For complete information about commencement and related events, visit the commencement website or call UNC Asheville News Services at 828/251-6526.
- Avery Artman earned her Bachelor of Science degree in only 3-1/2 years, and expects to enter a master's in public health program in the fall. While competition for those graduate school positions is fierce, Artman has a leg up – she was part of a UNC Asheville faculty/student research team and presented the group's findings this fall at the American Public Health Association conference. There, she met faculty at universities where she is applying. One professor who heard Artman's presentation expressed interest in implementing those ideas in her own courses.
Artman embodies the participatory and interdisciplinary nature of UNC Asheville's academic approach. She came to the university expecting to major in art, but started to focus on health and wellness after readings in a language and literature course. That interest solidified through an internship with ASAP, involvement with the Asheville-Buncombe Food Policy Council, and research through the university's health and wellness department. Artman's goal is to promote health policies that increase access to healthy foods through health communications.
- Amarra Ghani, a New York City native who earned her bachelor's degree in mass communication with a concentration in journalism, is already working in her field as a media specialist for the U.S. Forest Service. Ghani's involvement at the Forest Service began with an internship and turned into a job writing articles, doing community outreach, and fielding calls from the news media.
Ghani hopes eventually to become a broadcast journalist on the national or international level. She has already attracted media attention for her role in founding and leading UNC Asheville's Muslim Student Association. She also received the 2011 N.C. Campus Compact Community Impact Student Award, and last spring received UNC Asheville's Carolyn Briggs Diversity Award, while the Muslim Student Association, under Ghani's leadership, was named the university's Outstanding Student Organization.
- Phil Kwarta, a graduate in mass communication from Buffalo, N.Y., who selected UNC Asheville for its film program, has already launched his own business, First Roll Productions, specializing in video production, graphic design and website work. As an undergraduate, Kwarta completed projects for Outback Steak House and the U.K.-based Hardy Fly Fishing, as well as local bands.
"Every job changes you a little bit," said Kwarta reflecting upon his growth as a videographer. "It's awesome to look back at your entire reel of work and see how you've evolved ... You have to work your way up and gain technical skills. It's all about becoming comfortable with yourself, your style and the equipment." Kwarta expects to remain in Asheville at least through the spring, while seeking to build his client base and pursue professional opportunities.

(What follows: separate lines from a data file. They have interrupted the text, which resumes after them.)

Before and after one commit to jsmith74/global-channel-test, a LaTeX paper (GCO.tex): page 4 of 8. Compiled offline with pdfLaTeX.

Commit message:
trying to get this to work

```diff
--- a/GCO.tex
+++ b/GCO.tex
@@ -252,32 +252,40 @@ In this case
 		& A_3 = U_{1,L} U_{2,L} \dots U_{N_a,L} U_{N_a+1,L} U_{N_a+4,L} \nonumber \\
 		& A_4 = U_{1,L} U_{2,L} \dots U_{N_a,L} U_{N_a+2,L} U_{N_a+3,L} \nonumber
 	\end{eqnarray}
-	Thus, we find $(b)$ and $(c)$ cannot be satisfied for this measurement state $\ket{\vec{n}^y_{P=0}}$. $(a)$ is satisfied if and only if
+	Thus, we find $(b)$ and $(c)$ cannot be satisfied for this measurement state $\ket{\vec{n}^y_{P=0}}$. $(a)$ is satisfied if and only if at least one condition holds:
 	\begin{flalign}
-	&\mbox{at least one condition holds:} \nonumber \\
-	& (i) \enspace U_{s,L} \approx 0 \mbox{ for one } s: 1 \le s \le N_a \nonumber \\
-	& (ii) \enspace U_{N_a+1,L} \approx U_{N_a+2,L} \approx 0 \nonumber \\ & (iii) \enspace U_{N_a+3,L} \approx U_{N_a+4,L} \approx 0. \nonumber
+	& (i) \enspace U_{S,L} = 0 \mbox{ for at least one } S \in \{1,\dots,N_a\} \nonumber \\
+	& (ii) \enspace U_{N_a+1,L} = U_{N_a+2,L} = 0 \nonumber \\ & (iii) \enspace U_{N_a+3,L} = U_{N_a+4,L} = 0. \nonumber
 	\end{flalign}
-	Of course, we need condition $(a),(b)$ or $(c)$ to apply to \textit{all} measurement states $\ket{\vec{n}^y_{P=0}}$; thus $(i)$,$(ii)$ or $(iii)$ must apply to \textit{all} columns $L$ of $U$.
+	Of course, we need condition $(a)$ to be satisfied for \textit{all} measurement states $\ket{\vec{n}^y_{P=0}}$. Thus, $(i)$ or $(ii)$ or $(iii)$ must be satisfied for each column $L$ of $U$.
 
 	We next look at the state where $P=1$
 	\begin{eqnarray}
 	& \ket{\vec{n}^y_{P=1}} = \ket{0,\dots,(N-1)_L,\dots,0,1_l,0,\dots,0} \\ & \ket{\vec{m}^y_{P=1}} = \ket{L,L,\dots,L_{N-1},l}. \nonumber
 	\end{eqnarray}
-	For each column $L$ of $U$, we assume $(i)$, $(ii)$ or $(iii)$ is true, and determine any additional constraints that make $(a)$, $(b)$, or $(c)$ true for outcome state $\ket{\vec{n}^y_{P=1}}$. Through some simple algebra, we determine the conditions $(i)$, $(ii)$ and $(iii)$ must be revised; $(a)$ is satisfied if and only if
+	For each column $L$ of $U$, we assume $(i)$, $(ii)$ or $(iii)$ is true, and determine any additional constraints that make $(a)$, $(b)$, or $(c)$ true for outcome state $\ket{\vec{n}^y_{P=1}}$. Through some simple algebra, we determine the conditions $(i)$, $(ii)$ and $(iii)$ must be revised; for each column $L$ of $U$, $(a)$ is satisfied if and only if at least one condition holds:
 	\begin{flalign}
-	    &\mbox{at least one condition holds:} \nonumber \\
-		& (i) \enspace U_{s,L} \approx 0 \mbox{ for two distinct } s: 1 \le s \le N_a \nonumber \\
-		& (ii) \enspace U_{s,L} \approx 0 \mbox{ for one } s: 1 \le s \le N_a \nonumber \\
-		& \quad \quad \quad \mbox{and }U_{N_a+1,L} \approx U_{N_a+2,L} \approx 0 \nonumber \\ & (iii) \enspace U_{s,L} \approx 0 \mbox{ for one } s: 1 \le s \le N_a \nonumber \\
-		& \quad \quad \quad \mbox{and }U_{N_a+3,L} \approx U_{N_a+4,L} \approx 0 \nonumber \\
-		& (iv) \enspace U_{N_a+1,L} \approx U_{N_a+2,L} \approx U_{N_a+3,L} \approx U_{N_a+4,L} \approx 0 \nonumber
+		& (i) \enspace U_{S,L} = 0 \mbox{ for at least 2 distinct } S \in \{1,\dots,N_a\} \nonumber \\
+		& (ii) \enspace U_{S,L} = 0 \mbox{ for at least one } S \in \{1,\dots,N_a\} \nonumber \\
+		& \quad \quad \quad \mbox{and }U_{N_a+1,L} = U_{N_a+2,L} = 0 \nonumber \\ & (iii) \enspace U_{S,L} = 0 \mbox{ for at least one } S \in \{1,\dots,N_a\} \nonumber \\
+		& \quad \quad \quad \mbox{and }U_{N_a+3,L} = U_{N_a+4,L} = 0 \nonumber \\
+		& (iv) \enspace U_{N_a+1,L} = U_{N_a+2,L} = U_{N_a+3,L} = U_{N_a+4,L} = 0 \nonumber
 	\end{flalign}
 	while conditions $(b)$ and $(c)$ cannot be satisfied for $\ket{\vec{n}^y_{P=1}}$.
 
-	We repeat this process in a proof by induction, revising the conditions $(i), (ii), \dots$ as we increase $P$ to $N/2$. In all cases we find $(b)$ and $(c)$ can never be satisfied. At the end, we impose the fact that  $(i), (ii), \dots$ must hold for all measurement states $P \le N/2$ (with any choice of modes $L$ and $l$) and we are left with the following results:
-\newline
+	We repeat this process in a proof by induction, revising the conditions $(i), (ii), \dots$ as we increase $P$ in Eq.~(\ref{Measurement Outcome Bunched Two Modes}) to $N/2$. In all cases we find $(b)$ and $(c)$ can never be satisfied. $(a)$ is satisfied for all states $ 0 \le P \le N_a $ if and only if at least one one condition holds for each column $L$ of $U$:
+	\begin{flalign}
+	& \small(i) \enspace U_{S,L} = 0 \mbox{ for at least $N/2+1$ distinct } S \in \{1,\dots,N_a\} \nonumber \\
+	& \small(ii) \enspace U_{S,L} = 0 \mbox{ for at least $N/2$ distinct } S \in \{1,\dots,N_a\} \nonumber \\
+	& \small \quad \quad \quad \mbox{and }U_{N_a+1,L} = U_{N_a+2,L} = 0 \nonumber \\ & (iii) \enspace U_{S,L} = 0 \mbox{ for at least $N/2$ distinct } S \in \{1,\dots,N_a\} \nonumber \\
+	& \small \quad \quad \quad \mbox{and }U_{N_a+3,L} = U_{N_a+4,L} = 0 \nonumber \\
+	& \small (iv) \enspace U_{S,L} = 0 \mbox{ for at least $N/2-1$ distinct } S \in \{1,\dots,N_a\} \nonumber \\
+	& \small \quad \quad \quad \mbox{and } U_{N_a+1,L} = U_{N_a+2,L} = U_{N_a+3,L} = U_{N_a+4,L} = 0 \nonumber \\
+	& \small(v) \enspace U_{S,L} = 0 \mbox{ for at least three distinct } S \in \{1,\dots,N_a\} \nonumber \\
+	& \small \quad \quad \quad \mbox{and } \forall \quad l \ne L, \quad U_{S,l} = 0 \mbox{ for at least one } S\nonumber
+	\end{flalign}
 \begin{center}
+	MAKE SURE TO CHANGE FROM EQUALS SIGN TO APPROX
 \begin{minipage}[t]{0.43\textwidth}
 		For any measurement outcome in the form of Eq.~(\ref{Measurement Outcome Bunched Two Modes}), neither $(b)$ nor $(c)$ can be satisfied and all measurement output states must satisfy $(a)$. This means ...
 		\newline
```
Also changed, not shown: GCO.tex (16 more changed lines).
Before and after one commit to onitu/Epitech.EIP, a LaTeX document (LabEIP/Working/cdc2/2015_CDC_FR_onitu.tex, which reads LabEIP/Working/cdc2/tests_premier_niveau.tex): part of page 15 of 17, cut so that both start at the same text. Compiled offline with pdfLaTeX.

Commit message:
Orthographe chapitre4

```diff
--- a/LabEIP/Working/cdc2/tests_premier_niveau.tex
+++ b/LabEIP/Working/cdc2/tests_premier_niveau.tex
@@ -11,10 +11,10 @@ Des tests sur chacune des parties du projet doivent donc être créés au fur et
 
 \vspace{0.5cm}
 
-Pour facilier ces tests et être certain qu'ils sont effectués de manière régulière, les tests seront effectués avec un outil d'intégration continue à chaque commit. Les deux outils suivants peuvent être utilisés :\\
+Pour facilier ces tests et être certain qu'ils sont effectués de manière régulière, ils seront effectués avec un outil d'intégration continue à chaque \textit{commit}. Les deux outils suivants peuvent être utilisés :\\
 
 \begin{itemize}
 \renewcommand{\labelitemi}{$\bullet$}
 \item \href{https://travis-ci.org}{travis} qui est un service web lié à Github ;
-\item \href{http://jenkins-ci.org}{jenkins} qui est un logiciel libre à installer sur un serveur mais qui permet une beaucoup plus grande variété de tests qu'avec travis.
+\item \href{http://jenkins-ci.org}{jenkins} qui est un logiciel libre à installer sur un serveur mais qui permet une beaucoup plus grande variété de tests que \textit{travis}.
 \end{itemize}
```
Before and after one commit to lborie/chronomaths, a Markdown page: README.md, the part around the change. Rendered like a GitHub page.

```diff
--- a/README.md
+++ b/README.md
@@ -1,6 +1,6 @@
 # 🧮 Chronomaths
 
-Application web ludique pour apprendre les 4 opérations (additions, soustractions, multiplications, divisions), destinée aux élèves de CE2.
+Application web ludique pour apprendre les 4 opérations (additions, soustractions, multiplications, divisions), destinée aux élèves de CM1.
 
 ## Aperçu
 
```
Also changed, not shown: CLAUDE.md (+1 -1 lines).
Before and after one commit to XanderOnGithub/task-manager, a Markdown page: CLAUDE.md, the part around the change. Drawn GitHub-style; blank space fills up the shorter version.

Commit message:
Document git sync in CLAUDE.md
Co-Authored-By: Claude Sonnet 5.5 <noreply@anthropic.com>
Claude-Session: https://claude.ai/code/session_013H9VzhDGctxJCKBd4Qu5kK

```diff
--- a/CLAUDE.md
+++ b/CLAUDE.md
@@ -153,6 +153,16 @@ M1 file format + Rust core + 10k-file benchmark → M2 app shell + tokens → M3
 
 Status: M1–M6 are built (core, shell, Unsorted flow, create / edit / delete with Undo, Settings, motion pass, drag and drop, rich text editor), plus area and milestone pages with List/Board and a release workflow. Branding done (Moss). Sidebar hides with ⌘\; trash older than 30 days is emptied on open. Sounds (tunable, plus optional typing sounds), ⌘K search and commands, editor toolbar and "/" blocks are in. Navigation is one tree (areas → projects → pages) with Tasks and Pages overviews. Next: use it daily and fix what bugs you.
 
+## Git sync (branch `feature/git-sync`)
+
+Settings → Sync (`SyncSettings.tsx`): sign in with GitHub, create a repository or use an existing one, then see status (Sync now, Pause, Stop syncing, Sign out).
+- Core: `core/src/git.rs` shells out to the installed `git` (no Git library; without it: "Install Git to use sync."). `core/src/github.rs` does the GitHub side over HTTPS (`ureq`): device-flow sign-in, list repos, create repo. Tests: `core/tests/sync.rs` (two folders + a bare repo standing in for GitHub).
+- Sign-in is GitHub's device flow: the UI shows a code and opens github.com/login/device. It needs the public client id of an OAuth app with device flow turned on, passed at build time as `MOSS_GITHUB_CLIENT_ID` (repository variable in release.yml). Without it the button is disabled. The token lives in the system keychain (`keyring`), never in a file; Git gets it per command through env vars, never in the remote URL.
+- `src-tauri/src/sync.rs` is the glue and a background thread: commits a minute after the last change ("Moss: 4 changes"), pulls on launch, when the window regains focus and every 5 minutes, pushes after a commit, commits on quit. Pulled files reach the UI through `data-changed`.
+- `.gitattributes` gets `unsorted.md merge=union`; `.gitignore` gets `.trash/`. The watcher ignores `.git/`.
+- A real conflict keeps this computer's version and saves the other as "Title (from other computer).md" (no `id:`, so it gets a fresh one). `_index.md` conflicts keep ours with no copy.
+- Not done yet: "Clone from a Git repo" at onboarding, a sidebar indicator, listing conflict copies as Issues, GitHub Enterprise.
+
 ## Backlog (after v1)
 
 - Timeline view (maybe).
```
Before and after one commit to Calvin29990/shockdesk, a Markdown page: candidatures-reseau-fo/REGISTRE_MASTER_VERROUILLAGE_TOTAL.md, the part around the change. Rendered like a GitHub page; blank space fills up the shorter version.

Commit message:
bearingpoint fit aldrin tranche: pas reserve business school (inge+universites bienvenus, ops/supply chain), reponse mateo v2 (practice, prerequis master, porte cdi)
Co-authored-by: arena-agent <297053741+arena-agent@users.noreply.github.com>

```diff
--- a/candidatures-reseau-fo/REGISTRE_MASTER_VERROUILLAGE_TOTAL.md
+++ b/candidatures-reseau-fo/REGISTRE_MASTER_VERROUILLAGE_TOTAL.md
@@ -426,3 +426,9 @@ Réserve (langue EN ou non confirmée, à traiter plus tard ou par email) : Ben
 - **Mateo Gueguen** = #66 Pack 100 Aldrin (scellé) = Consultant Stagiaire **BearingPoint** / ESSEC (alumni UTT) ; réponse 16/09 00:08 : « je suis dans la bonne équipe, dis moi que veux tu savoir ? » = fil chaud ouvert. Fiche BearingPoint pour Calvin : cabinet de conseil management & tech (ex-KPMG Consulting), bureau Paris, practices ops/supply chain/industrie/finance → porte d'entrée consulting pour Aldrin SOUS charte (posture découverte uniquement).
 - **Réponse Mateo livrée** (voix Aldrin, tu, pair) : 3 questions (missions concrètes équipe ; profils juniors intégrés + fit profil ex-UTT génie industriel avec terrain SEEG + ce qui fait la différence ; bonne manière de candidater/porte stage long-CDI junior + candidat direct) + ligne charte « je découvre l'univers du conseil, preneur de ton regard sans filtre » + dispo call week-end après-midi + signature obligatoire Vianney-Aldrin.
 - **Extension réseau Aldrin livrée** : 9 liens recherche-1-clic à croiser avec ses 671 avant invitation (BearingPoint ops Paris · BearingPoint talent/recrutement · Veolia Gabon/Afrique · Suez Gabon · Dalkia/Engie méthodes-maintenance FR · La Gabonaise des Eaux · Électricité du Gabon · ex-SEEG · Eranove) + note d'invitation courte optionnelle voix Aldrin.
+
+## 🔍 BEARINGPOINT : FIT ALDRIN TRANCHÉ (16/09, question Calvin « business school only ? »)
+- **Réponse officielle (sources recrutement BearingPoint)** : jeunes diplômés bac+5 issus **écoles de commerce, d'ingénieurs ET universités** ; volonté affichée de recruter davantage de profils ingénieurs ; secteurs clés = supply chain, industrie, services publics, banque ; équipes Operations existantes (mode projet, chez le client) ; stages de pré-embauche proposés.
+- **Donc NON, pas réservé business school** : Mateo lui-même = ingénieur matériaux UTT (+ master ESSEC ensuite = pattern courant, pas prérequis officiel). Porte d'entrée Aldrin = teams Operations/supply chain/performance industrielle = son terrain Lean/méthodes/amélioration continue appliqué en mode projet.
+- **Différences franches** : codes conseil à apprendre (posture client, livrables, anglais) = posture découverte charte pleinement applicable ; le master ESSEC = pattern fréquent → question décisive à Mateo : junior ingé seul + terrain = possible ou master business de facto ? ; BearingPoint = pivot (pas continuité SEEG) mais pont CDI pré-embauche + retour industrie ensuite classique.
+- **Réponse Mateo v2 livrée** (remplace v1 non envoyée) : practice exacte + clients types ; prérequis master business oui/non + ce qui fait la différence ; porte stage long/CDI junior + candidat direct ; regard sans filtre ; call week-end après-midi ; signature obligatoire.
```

- Andrea McClure, who has lived in Asheville all her life, was able to earn a master's as well as a bachelor's degree without leaving home. After earning a B.A. in sociology at UNC Asheville in 2009, she joined the university's Master of Liberal Arts program, and will be one of 12 students receiving MLA degrees at the December commencement.
During a class in environmental consumerism, McClure became interested in the idea of "green burials" and for her master's thesis, researched the environmental impact of the funeral industry. "There's no need to put a $7,000 box into the ground and use embalming fluid," said McClure, who is now training to be a doula for death care, through the Center for End of Life Transitions. "In learning about life cycles, birth and death are really similar," she said. McClure is hoping to help develop awareness of green burial alternatives in Asheville and nationally.
- Jesse Rice-Evans, a creative writer who transferred to UNC Asheville from UNC-Chapel Hill, has carved a place for herself in Asheville's literary community both on and off-campus. A Wilmington native who earned a bachelor's degree in literature with a minor in Africana studies, Rice-Evans has edited Metabolism, UNC Asheville's student art magazine, served as a consultant to other students in the university's Writing Center, and co-taught an upper-level literature course with a member of the faculty. She also produces Downtown Books & News' reading series, Juniper Bends.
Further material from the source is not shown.